2011-01-14 / Community

Construction Accidents Fall 28 Percent

Construction accidents in NYC have gone down. Construction accidents in NYC have gone down. Buildings Commissioner Robert LiMandri today announced a 28 percent decrease in construction-related accidents in New York City in 2010 when compared to the previous year.

In 2010, there were 157 reported construction-related accidents compared to 218 in 2009, a significant decrease that can be largely attributed to increased enforcement, new requirements and greater outreach to the members of the construction industry.

There were four fatal construction related accidents in 2010, a 78 percent decrease when compared to 2008. All of the fatal constructionrelated accidents in 2010 involved workers who fell due to a lack of adequate fall protection on the job site.

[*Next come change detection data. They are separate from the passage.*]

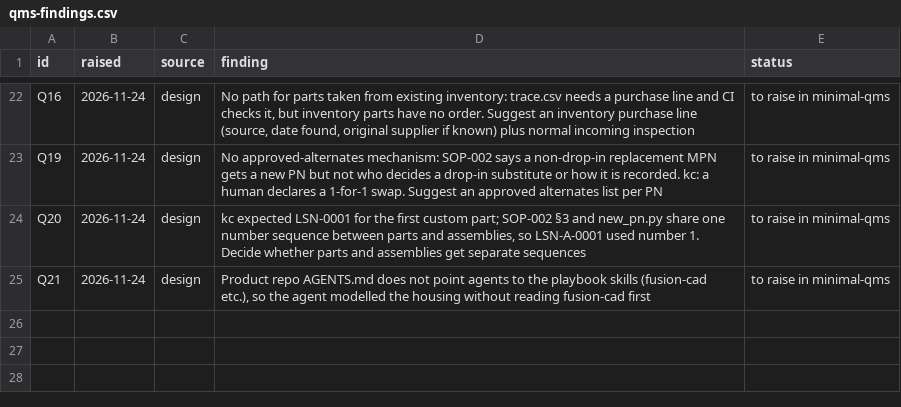
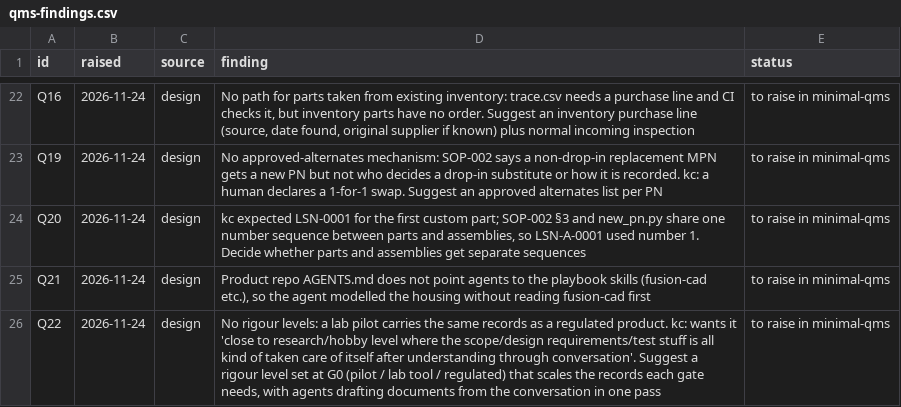
Before and after one commit to kelvinchow23/minimal-qms-hello-pilot-lab-sensor-node, a CSV file: docs/qms-findings.csv, drawn as a sheet; only a part is shown, gaps mark what is left out.

```diff
--- a/docs/qms-findings.csv
+++ b/docs/qms-findings.csv
@@ -25 +25,2 @@ Q20,2026-11-24,design,"kc expected LSN-0001 for the first custom part; SOP-002
 Q21,2026-11-24,design,"Product repo AGENTS.md does not point agents to the playbook skills (fusion-cad etc.), so the agent modelled the housing without reading fusion-cad first",to raise in minimal-qms
+Q22,2026-11-24,design,"No rigour levels: a lab pilot carries the same records as a regulated product. kc: wants it 'close to research/hobby level where the scope/design requirements/test stuff is all kind of taken care of itself after understanding through conversation'. Suggest a rigour level set at G0 (pilot / lab tool / regulated) that scales the records each gate needs, with agents drafting documents from the conversation in one pass",to raise in minimal-qms
```
Also changed, not shown: 03_build_package/bom.csv, 14 other files.
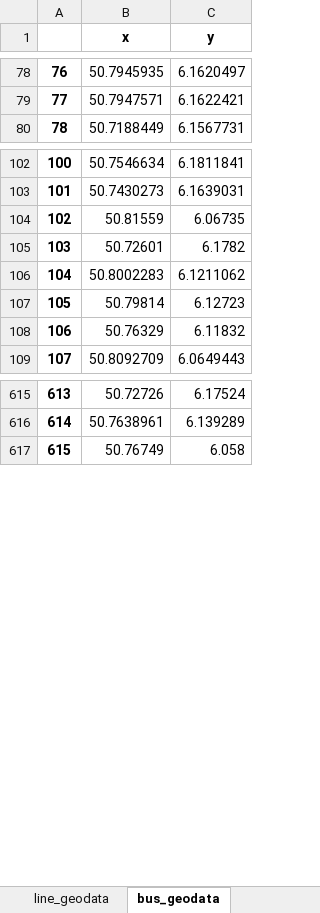
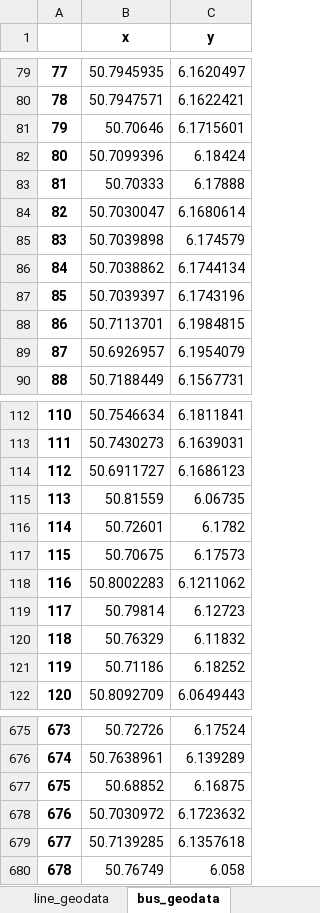
Before and after one commit to felipeaagoncalves/FlAixEnergy-Project, an Excel workbook: pandapower/Firmware/Aachen Net.xlsx, sheet bus_geodata, drawn as a sheet; only a part is shown, gaps mark what is left out; values as stored, in another font and other column widths than the file's, no borders; the diff covers the shown part only; the diff names each change by its address in the sheet, - before the commit and + after, or states it on an @@ line.

```diff
--- a/pandapower/Firmware/Aachen Net.xlsx (sheet bus_geodata)
+++ b/pandapower/Firmware/Aachen Net.xlsx (sheet bus_geodata)
@@ column A renumbered between rows 29 and 1371 @@
+row 81: 79 | 50.70646 | 6.1715601
+row 82: 80 | 50.7099396 | 6.18424
+row 83: 81 | 50.70333 | 6.17888
+row 84: 82 | 50.7030047 | 6.1680614
+row 85: 83 | 50.7039898 | 6.174579
+row 86: 84 | 50.7038862 | 6.1744134
+row 87: 85 | 50.7039397 | 6.1743196
+row 88: 86 | 50.7113701 | 6.1984815
+row 89: 87 | 50.6926957 | 6.1954079
+row 114: 112 | 50.6911727 | 6.1686123
+row 117: 115 | 50.70675 | 6.17573
+row 121: 119 | 50.71186 | 6.18252
+row 677: 675 | 50.68852 | 6.16875
+row 678: 676 | 50.7030972 | 6.1723632
+row 679: 677 | 50.7139285 | 6.1357618
```
Also changed, not shown: 113 added rows and 1 removed row elsewhere in this sheet, sheet line, sheet gen, sheet switch, sheet load, sheet line_geodata, sheet bus, 2 more sheets, Google Maps/Generation_Geocode.xlsx, 15 other files.
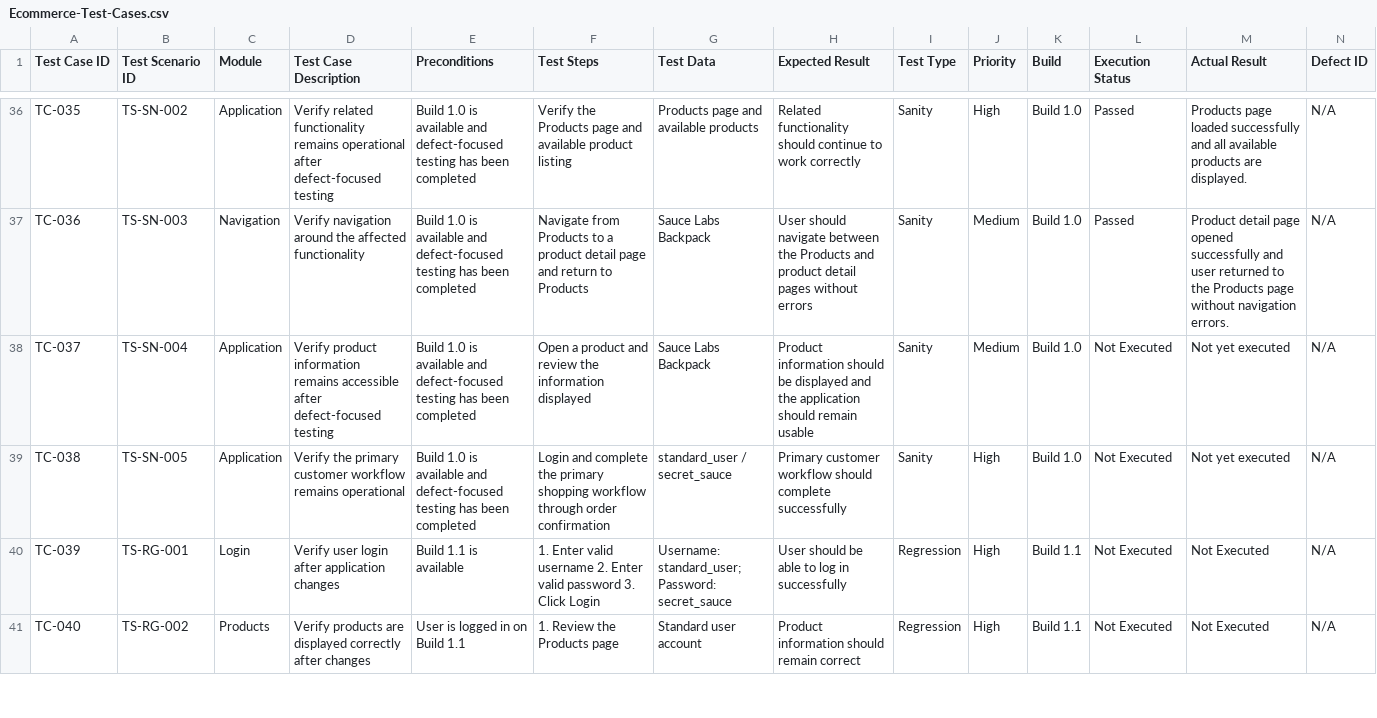
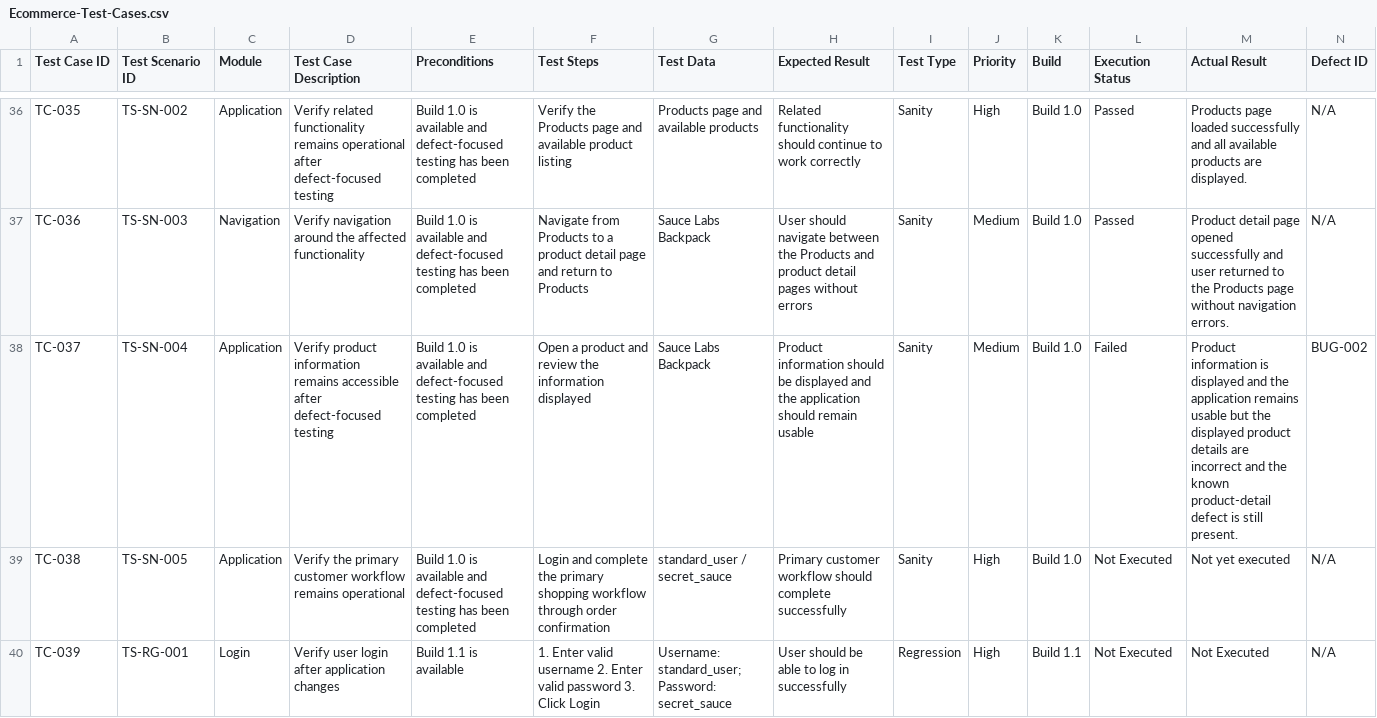
Before and after one commit to dipikananda/manual-testing-regression-uat, a CSV file: Test-Cases/Ecommerce-Test-Cases.csv, drawn as a sheet; only a part is shown, gaps mark what is left out; the shorter side is filled out with more unchanged rows.

Commit message:
Update Ecommerce-Test-Cases.csv

```diff
--- a/Test-Cases/Ecommerce-Test-Cases.csv
+++ b/Test-Cases/Ecommerce-Test-Cases.csv
@@ -37,3 +37,3 @@ TC-035,TS-SN-002,Application,Verify related functionality remains operational af
 TC-036,TS-SN-003,Navigation,Verify navigation around the affected functionality,Build 1.0 is available and defect-focused testing has been completed,Navigate from Products to a product detail page and return to Products,Sauce Labs Backpack,User should navigate between the Products and product detail pages without errors,Sanity,Medium,Build 1.0,Passed,Product detail page opened successfully and user returned to the Products page without navigation errors.,N/A
-TC-037,TS-SN-004,Application,Verify product information remains accessible after defect-focused testing,Build 1.0 is available and defect-focused testing has been completed,Open a product and review the information displayed,Sauce Labs Backpack,Product information should be displayed and the application should remain usable,Sanity,Medium,Build 1.0,Not Executed,Not yet executed,N/A
+TC-037,TS-SN-004,Application,Verify product information remains accessible after defect-focused testing,Build 1.0 is available and defect-focused testing has been completed,Open a product and review the information displayed,Sauce Labs Backpack,Product information should be displayed and the application should remain usable,Sanity,Medium,Build 1.0,Failed,Product information is displayed and the application remains usable but the displayed product details are incorrect and the known product-detail defect is still present.,BUG-002
 TC-038,TS-SN-005,Application,Verify the primary customer workflow remains operational,Build 1.0 is available and defect-focused testing has been completed,Login and complete the primary shopping workflow through order confirmation,standard_user / secret_sauce,Primary customer workflow should complete successfully,Sanity,High,Build 1.0,Not Executed,Not yet executed,N/A
```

New construction permits for new buildings citywide declined 7 percent from 1,635 in 2009 to 1,517 in 2010.

Department inspectors and engineers are continuing to investigate a fatal construction-related accident at 84-18 Queens Boulevard in Elmhurst, Queens, where a concrete wall collapsed, leading to the death of one worker and injuring three others.

A Stop Work Order has been issued to the site, and additional violations are expected to be issued.

Since 2008, the Department has implemented more than 25 new construction safety laws, created new inspectorial units to address building trends and worked closely with industry members to raise awareness about the importance of safety for their workers and New Yorkers.

“The decrease in accidents in 2010 shows that construction can be done safer, but yesterday’s tragic incident is a reminder of how dangerous this work can be,” said LiMandri. “Our inspectors, engineers and architects are working harder than ever to protect New Yorkers, and as a result, there is a heightened awareness of safety throughout the construction industry.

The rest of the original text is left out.